Items from a data source
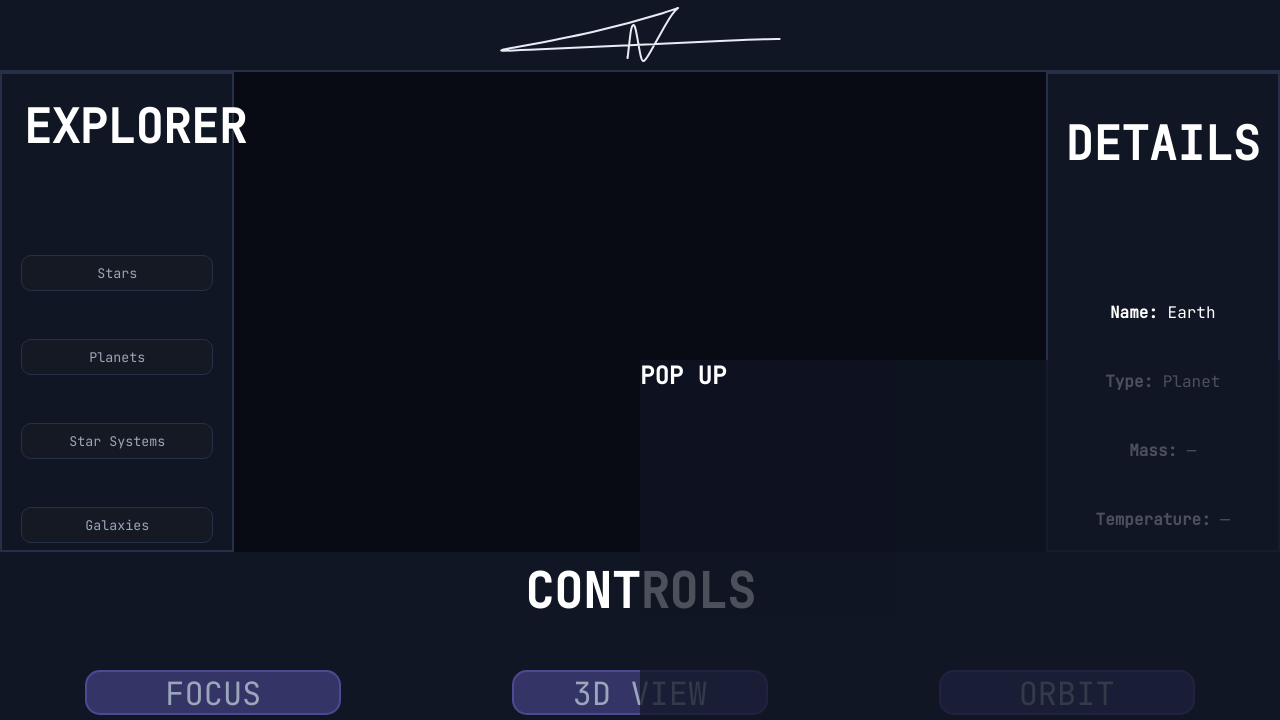
Repository: nico-madruga/Universe
Page: front-end/html/index.html
An editor plug-in stored every save of this project. The page is shown before and after the next save, followed by the edit.
The browser window is 1280 px wide. The pictures show the whole page.
After loading, the first visible `#stars-button` was clicked once.

Above is the page before, as saved 2026-09-29 21:15:51.

After the next save:
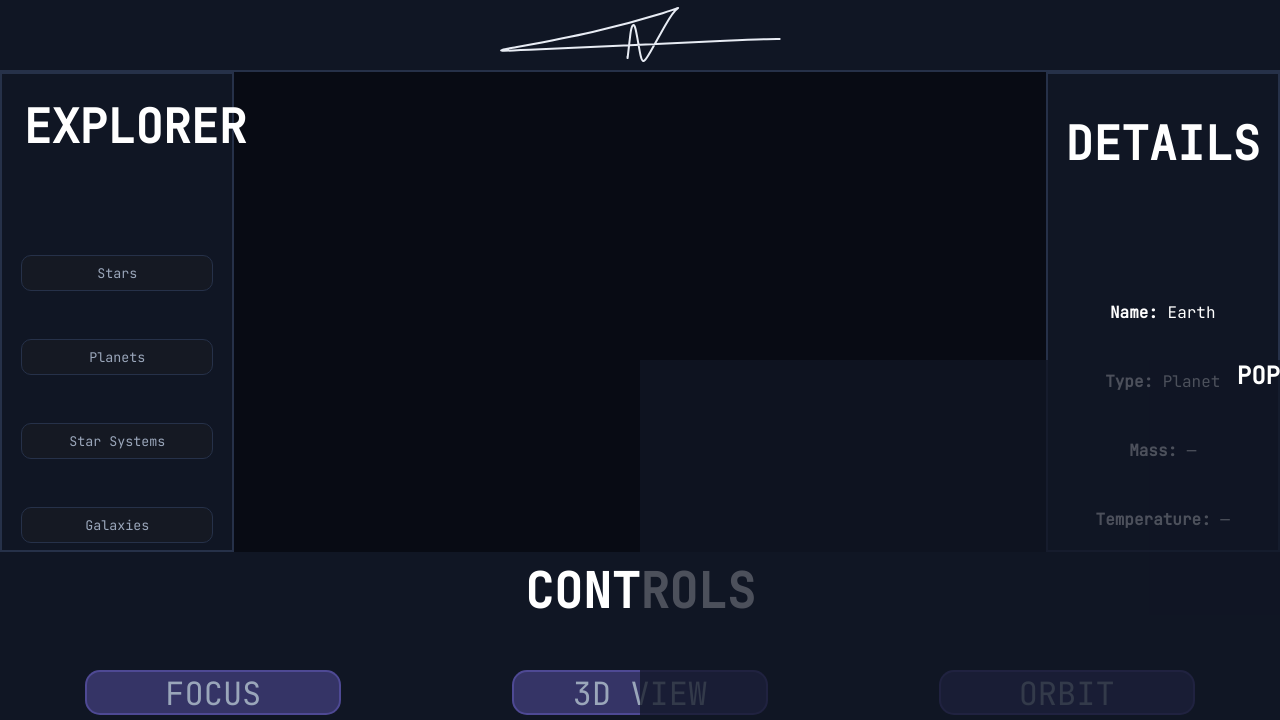
Saved 6 s later.
--- a/front-end/css/style.css
+++ b/front-end/css/style.css
@@ -187,7 +187,7 @@ body
     background-color: var(--backgroundf-color);
     width: 100vw;
     height: 100vh;
-    text-align: center;
+    justify-content: center;
     top: 50%;
     left: 50%;
 }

▸ **What to work on**
All of the records above are to be written out exactly, minus their images.

▸ **Answer**
Repository: nico-madruga/Universe
Page: front-end/html/index.html
An editor plug-in stored every save of this project. The page is shown before and after the next save, followed by the edit.
The browser window is 1280 px wide. The pictures show the whole page.
After loading, the first visible `#stars-button` was clicked once.

Above is the page before, as saved 2026-09-29 21:15:51.

After the next save:
Saved 6 s later.
--- a/front-end/css/style.css
+++ b/front-end/css/style.css
@@ -187,7 +187,7 @@ body
     background-color: var(--backgroundf-color);
     width: 100vw;
     height: 100vh;
-    text-align: center;
+    justify-content: center;
     top: 50%;
     left: 50%;
 }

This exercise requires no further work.